In June, as spot steel prices and demand continued to decline, the difference between the pricing of European hot-rolled coil steel and raw materials dropped significantly, beginning to put the profitability of steelmakers to the test. This gap narrowed by 19% from May.
According to a July 3 research by S&P Global Commodity Insights, HRC prices dropped more quickly in June, marking their second straight monthly loss. S&P Global predicts that the spot difference between Northwest Europe HRC steel and raw materials decreased from Eur490/mt in May to an average of Eur396/mt ($428/mt) in June.
The euro declined to an average of $1.08 in June, leading to generally higher import costs for raw materials denominated in dollars.
According to an analysis of World Steel Association data, scheduled and unplanned shutdowns at blast furnaces in Western Europe resulted in a 10.9% decrease in pig iron production for the EU steel sector in May when compared to the same month last year. Blast furnace units at ArcelorMittal plants in Gijon, Spain, and Dunkirk, France, were suddenly taken down for inspections till the end of June.
Even with a decline in downstream demand and restocking, the region’s lower iron and steel output contributed to a restriction in the availability of spot steel in different grades.

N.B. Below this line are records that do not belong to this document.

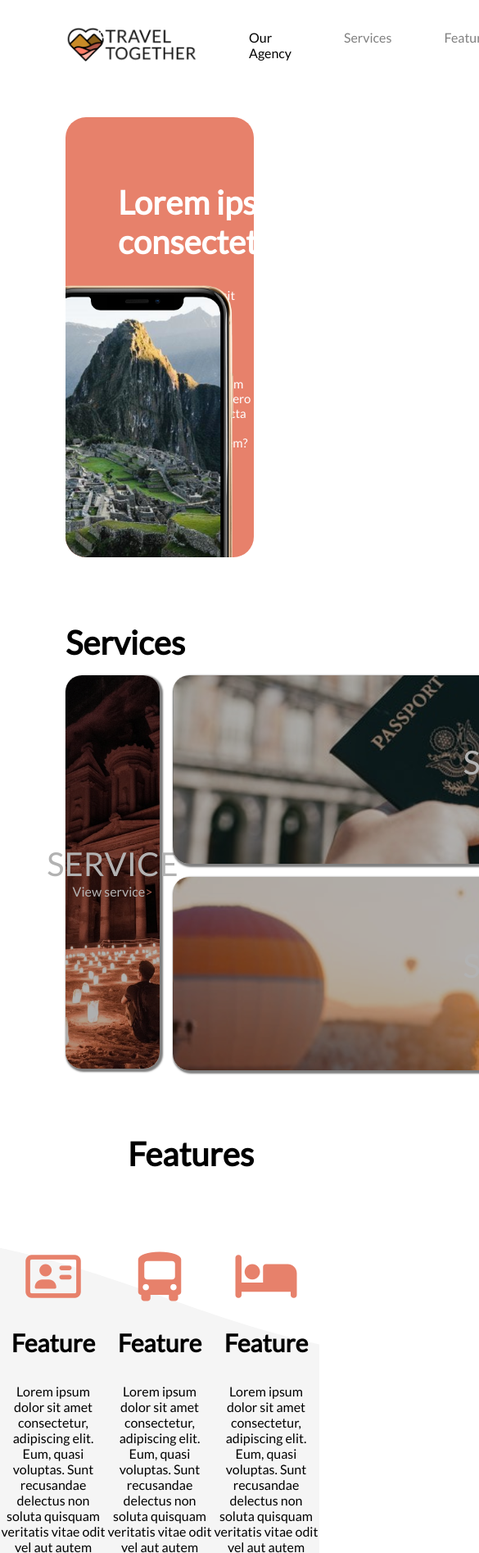
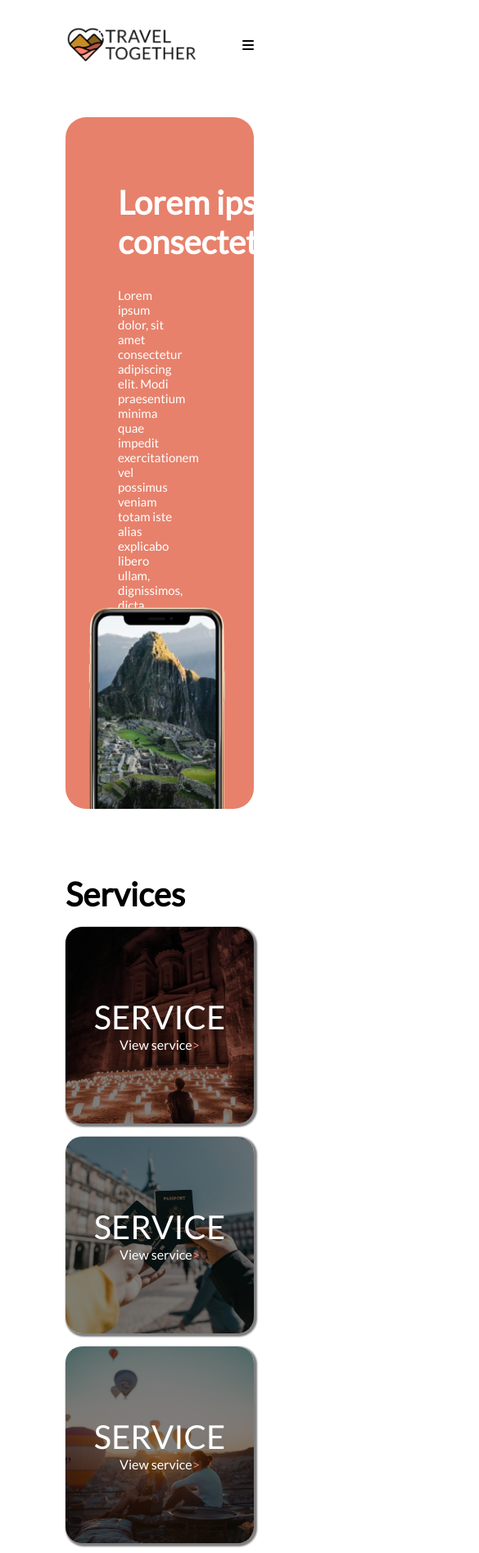
Before and after one commit to PedrouSniff/Travel-Together, a plain HTML site: page index.html in a window 390 px wide. Shown: the top 1895 px of the page at 82% size, 585 px wide, since content can reach past the window. Drawn offline with Linux system fonts and the light colour scheme.

Commit message:
début_de_responsive

```diff
--- a/assets/scss/layout/_footer.scss
+++ b/assets/scss/layout/_footer.scss
@@ -11,6 +11,10 @@
     padding-bottom: 3rem;
     padding-left: 5rem;
     padding-right: 5rem;
+}
+
+.fa-bars {
+    display: none;
 }
 
 .footer_haut a img {
@@ -49,17 +53,15 @@
     justify-content: space-between;
     padding-left: 5rem;
     padding-right: 5rem;
-}
-
-.location_contact {
-    display: flex;
-    margin-top: 3rem;
-    @include m.nav(grey)
+    align-items: center;
+    padding-top: 3rem;
+    @include m.nav(grey);
 }
 
 footer p {
     margin-bottom: 10px;
 }
+
 
 .location p:nth-child(1) {
     color: v.$blanc;
@@ -69,14 +71,9 @@ footer p {
     color: v.$blanc;
 }
 
-.location {
-    margin-right: 15rem;
-}
-
 .reseaux {
     display: flex;
     align-items: center;
-    margin-top: 3rem;
 }
 
 .lien_reseaux a {
--- a/assets/scss/layout/_header.scss
+++ b/assets/scss/layout/_header.scss
@@ -18,7 +18,9 @@ nav {
     margin-top: 2rem;
     padding-left: 5rem;
     padding-right: 5rem;
+    position:relative;
 }
+
 
 nav ul {
     display: flex;
@@ -52,7 +54,8 @@ nav ul li a:hover {
     padding-bottom: 5rem;
     margin-top: 4rem;
     position: relative;
-    overflow: hidden
+    overflow: hidden;
+    padding-right: 40%;
 }
 
 .texte_banniere {
--- a/assets/scss/layout/_main.scss
+++ b/assets/scss/layout/_main.scss
@@ -25,14 +25,20 @@
     height: 30rem;
     background-size: cover;
     background-position: center;
-    display: flex;
-    align-items: center;
-    justify-content: center;
-    flex-direction: column;
     color: v.$blanc;
     border-radius: 20px;
-    filter: brightness(70%);
     box-shadow: 2px 2px 2px 2px rgba(0, 0, 0, 0.5);
+}
+
+.sombre1 {
+    display: flex;
+    justify-content: center;
+    align-items: center;
+    flex-direction: column;
+    border-radius: 20px;
+    background-color: rgba(0, 0, 0, 0.5);
+    width: 100%;
+    height:100%
 }
 
 .egypte a {
@@ -49,20 +55,25 @@
 
 .passport {
     background-image: url(../img/passport.jpg);
-    width: 103vh;
+    width: 100%;
     height: 48%;
     background-size: cover;
     background-position: center;
-    display: flex;
-    align-items: center;
-    justify-content: center;
-    flex-direction: column;
     color: v.$blanc;
     border-radius: 20px;
     margin-bottom: 1rem;
-    filter: brightness(70%);
     box-shadow: 2px 2px 2px 2px rgba(0, 0, 0, 0.5);
+}
 
+.sombre2 {
+    display: flex;
+    justify-content: center;
+    align-items: center;
+    flex-direction: column;
+    border-radius: 20px;
+    background-color: rgba(0, 0, 0, 0.5);
+    width: 100%;
+    height:100%
 }
 
 .passport a {
@@ -79,15 +90,20 @@
     height: 49%;
     background-size: cover;
     background-position: center;
-    display: flex;
-    align-items: center;
-    justify-content: center;
-    flex-direction: column;
     color: v.$blanc;
     border-radius: 20px;
-    filter: brightness(70%);
     box-shadow: 2px 2px 2px 2px rgba(0, 0, 0, 0.5);
+}
 
+.sombre2 {
+    display: flex;
+    justify-content: center;
+    align-items: center;
+    flex-direction: column;
+    border-radius: 20px;
+    background-color: rgba(0, 0, 0, 0.5);
+    width: 100%;
+    height:100%
 }
 
 .mongolfiere a {
@@ -100,6 +116,7 @@
 
 .pass_mongol {
     margin-left: 1rem;
+    width: 50%;
 
 }
 
@@ -170,9 +187,12 @@ main h2:nth-child(2) {
     transform: translateY(-6rem);
 }
 
+.text_lorem {
+    max-width: 55%;
+}
+
 .back_lorem {
     background-color: v.$footer;
-    height: 15rem;
     padding-left: 5rem;
     padding-right: 5rem;
 }
@@ -197,19 +217,21 @@ main h2:nth-child(2) {
 
 .button_lorem {
     margin-top: 5rem;
-    margin-right: 10rem;
+    margin-right: 10vw;
 }
 
-.button_lorem  a{
+.button_lorem {
     color: v.$noir;
     background-color: v.$blanc;
     box-shadow: 1px 1px 1px 1px rgba(0, 0, 0, 0.5);
     padding: 10px;
     border-radius: 10px;
     font-weight: 800;
+    display: flex;
+    align-items: center;
 }
 
-.button_lorem  a:hover{
+.button_lorem:hover{
     color: v.$blanc;
     background-color: v.$noir;
 }
--- a/assets/scss/responsive/_media.scss
+++ b/assets/scss/responsive/_media.scss
@@ -0,0 +1,66 @@
+@use "../abstract/variable";
+
+@media screen and (max-width: 1300px){
+    .bannière img{
+        max-height: 350px;
+        width: 170px;
+        right: 15%;
+        bottom: -5rem;
+    }
+
+    .trois_services {
+        flex-direction: column;
+    }
+
+    .egypte {
+        width: 100%;
+        height: 15rem;
+        margin-bottom: 1rem;
+    }
+    .pass_mongol {
+        margin-left: 0rem;
+        width: 100%;
+    }
+
+    .passport {
+        width: 100%;
+        height: 15rem;
+    }
+
+    .mongolfiere {
+        width: 100%;
+        height: 15rem;
+    }
+}
+
+@media screen and (max-width: 1146px) {
+    .lorem {
+        display: flex;
+        justify-content: space-between;
+    }
+}
+
+@media screen and (max-width: 836px) {
+   nav ul {
+       display: flex;
+       text-align: center;
+       align-items: center;
+   }
+}
+
+@media screen and (max-width: 800px) {
+    .fa-bars{
+        display: block;
+    }
+
+    .menu_dropdown ul li{
+        display:none;
+    }
+
+    .menu_dropdown:hover ul{
+        display:block;
+        position: absolute;
+        color:rgb(0, 0, 0);
+    }
+
+ }
--- a/index.html
+++ b/index.html
@@ -14,12 +14,15 @@
         <header>
             <nav>
                 <a href=""><img src="assets/img/Logo.png" alt=""></a>
+                <div class="menu_dropdown">
+                    <i class="fa-solid fa-bars"></i>
                     <ul>
                         <li><a class="agency" href="">Our Agency</a></li>
                         <li><a href="">Services</a></li>
                         <li><a href="">Features</a></li>
                         <li><a href="">Contact</a></li>
                     </ul>
+                </div>
             </nav>
 
                 <!-- Bannière -->
@@ -43,17 +46,23 @@
                 <h2>Services</h2>
                 <div class="trois_services">
                     <div class="egypte">
+                        <div class="sombre1">
                             <h3>service</h3>
                             <a href="">View service<span class="trait">></span></a>
                         </div>
+                    </div>
                     <div class="pass_mongol">
                         <div class="passport">
+                            <div class="sombre2">
                                 <h3>service</h3>
                                 <a href="">View service<span class="trait">></span></a>
                             </div>
+                        </div>
                         <div class="mongolfiere">
+                            <div class="sombre2">
                                 <h3>service</h3>
                                 <a href="">View service<span class="trait">></span></a>
+                            </div>
                         </div>
                     </div>
                 </div>
@@ -88,8 +97,8 @@
                         <h5>Lorem ipsum dolor sit <span class="amet">amet consectetur.</span></h5>
                         <p>Lorem ipsum, dolor sit amet consectetur adipisicing elit. Amet hic saepe adipisci laudantium, <span class="amet">voluptatum eaque, soluta vero dicta temporibus nisi facilis sint sapiente,<span class="amet">optio quia totam quibusdam quos voluptates earum?</span></span></p>
                     </div>
-                    <div class="button_lorem">
-                        <a href="">GET IN TOUCH ></a>
+                    <div>
+                        <a class="button_lorem" href="">GET IN TOUCH ></a>
                     </div>
                 </div>
             </section>
@@ -110,7 +119,6 @@
                     <div class="trait_footer"></div>
                 </div>
                 <div class="footer_travel">
-                    <div class="location_contact">
                     <div class="location">
                         <p>Travel Together</p>
                         <p>36 Avenue De La Somme</p>
@@ -120,7 +128,6 @@
                         <p>Contact Us</p>
                         <p>06 XX XX XX XX</p>
                         <p>Mail:contact@traveltogether.fr</p>
-                        </div>
                     </div>
                     <div class="reseaux">
                         <div class="lien_reseaux">
```
Also changed, not shown: assets/css/style.css, 1 other file. Lines whose indentation alone changed are shown as unchanged.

A basket of iron ores with high-grade fines, lump, and pellets that are frequently consumed by local blast furnaces in Germany, France, and other regional EU markets was among the iron ores that S&P Global tracked using significant steel feedstock cost references.